This simple checklist could be the standard tool for citizens to provide feedback to government agencies about the quality of their public engagement activities. In fact, the requirement for federal department and agencies to "solicit public feedback" about their public engagement is mentioned three (3) times in President Obama's Memorandum on Transparent and Open Government.
The checklist could contain simple "Yes/No" questions, along these lines:
"Was it Transparent?"
--> At some public meetings, it is not clear what is being discussed. Even if the meeting's agenda is available, the actual proposal or other documents being discussed are not made available to the public.
[Transparent? Check "No".]
"Was it Participatory?"
--> At some public meetings, members of the public are allowed to attend, but are not given an opportunity to ask questions and comment on the proposal being discussed.
[Participatory? Check "No".]
"Was it Collaborative?"
--> Even when a public meeting allows for public *feedback* on a proposal, it may have skipped over the step for public *input* could have shaped the proposal differently.
[Collaborative?
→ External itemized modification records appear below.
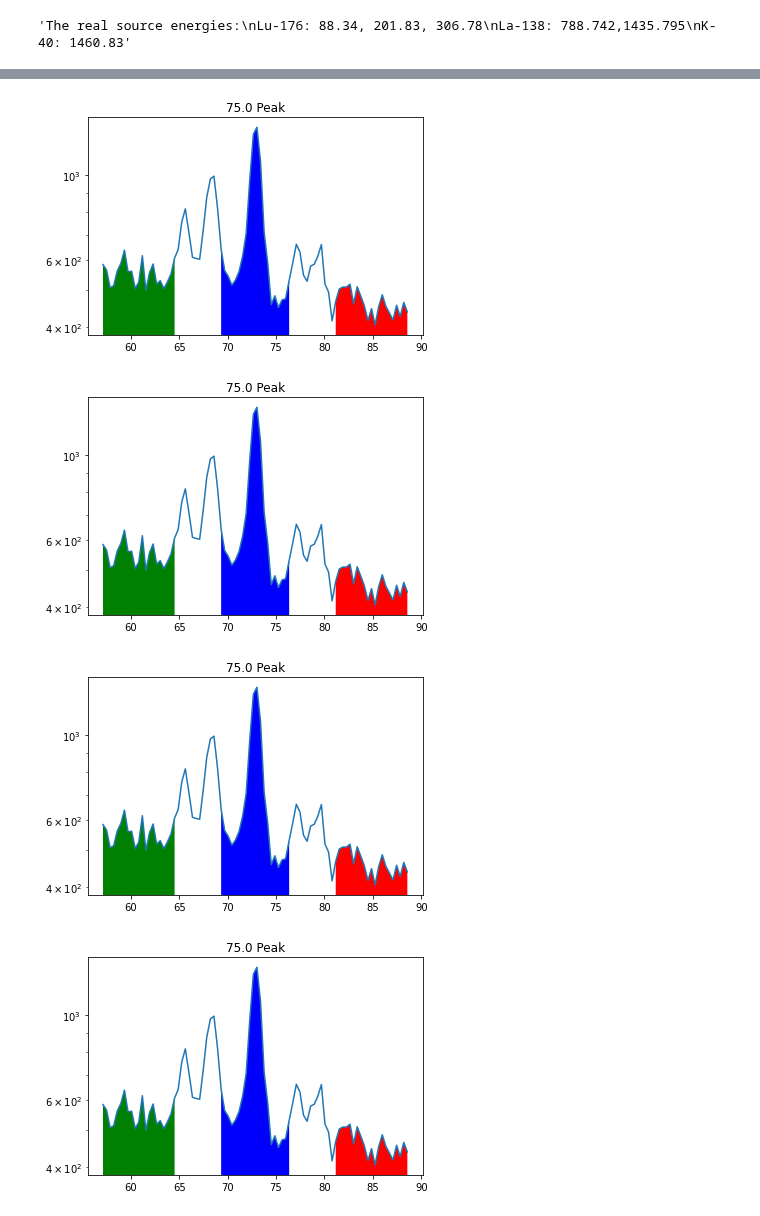
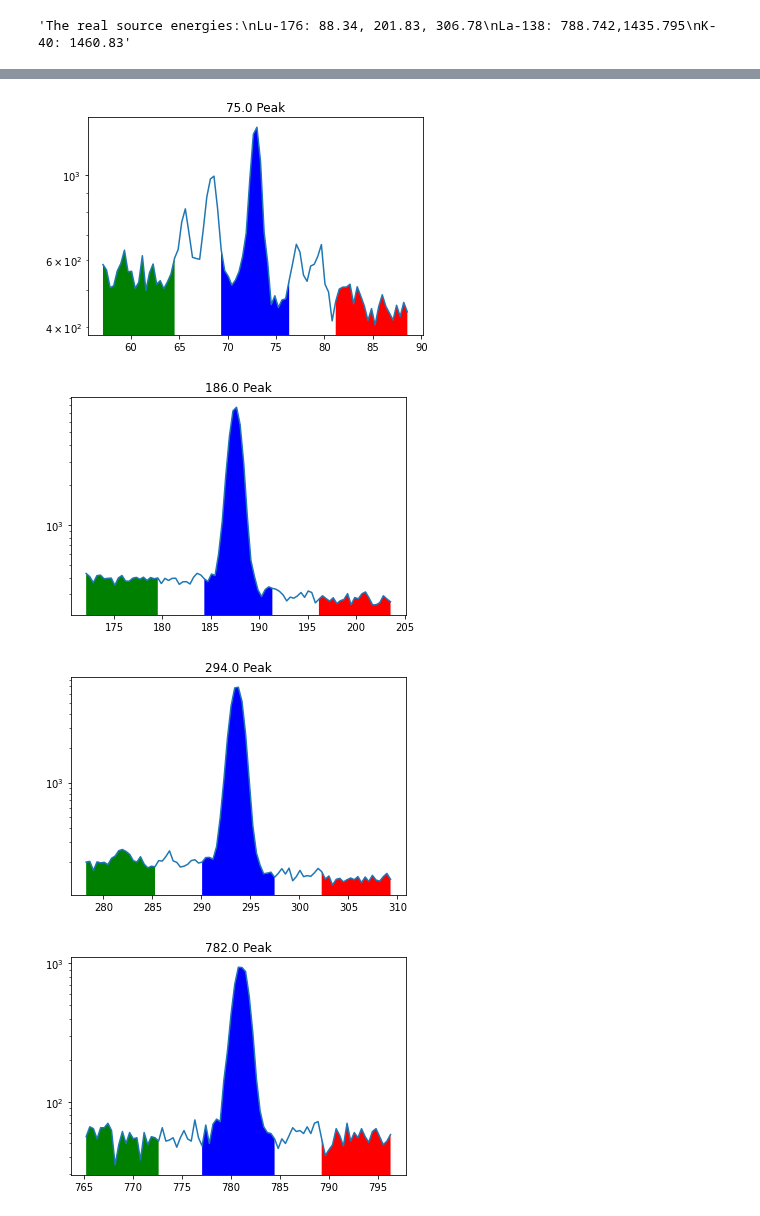
Before and after one commit to bearing/radwatch-analysis, a Jupyter notebook: eff_test_ruiqi1.ipynb, the cells around one changed output, grey strips where cells are left out. Saved outputs shown, nothing was run; the diff lists cells and outputs as text; code cells hidden in the pictures.

Commit message:
updates for efficiency uncertainties

```diff
--- a/eff_test_ruiqi1.ipynb
+++ b/eff_test_ruiqi1.ipynb
@@ -117,8 +117,9 @@ def plot_calibrator(cal):
         plt.text(erg, y, '{:.1f} keV'.format(erg))
     #plt.savefig('cal spec.png',dpi=200)
 # %%
-spec = r'C:\Users\benhu\Desktop\Research\DataFiles\efficiency_calibration_2020-3-5.Spe'
-bg = r'C:\Users\benhu\Desktop\Research\DataFiles\Background_Spectrum_12_20_19.Spe'
+file_path = r'C:\Users\ahanks\Google Drive\RadWatch\Gamma\Gamma Spectra\Fish Samples 2019'
+spec = file_path + r'\efficiency_calibration_2020-3-5.Spe'
+bg = file_path + r'\Background_Spectrum_12_20_19.Spe'
 spec = bq.Spectrum.from_file(spec)
 bg = bq.Spectrum.from_file(bg)
 # %% [output]
@@ -253,9 +254,9 @@ ROI result: [2596.5247040565196, 31006.15861519871, 30343.35690844646, 4866.8175
 uncertainties: [150.45168842285847, 209.62517081849498, 193.4162125569682, 84.31929039228537, 82.454446425295, 187.95596184992448]
 # %%
 for i in range(len(source_energies.tolist())):
-    plot_peak_region(roi, spectrum, source_energies, source_energies.tolist()[0])
+    plot_peak_region(roi, spectrum, source_energies, source_energies.tolist()[i])
 # %% [output]
 [figure]
-[figure, old version]
+[figure, new version]
-[figure, old version]
+[figure, new version]
-[figure, old version]
+[figure, new version]
```
Also changed, not shown: parts of 10 cells of this notebook, 2 other files.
Check "No".]
Of course, different citizens can have different judgements about the very same meeting. But, just like a "customer survey", a review of the collected checklists should provide some objective evidence about the quality of public engagement.
ALSO, this standard checklist should be developed and promoted by government agencies - now - in order to gauge their current effort *before* they attempt improvements. Otherwise, they won't know - later on - if they are doing any better. (You know: it's like weighing yourself *before* the diet.)
[NOTE: The League of Women Voters (LWV) have some local chapters with an "Observer Corps" that use checklists to rate public meetings. However, different chapters have developed different formats. The LWV's experience would be helpful in creating a federal checklist for "citizen observers".]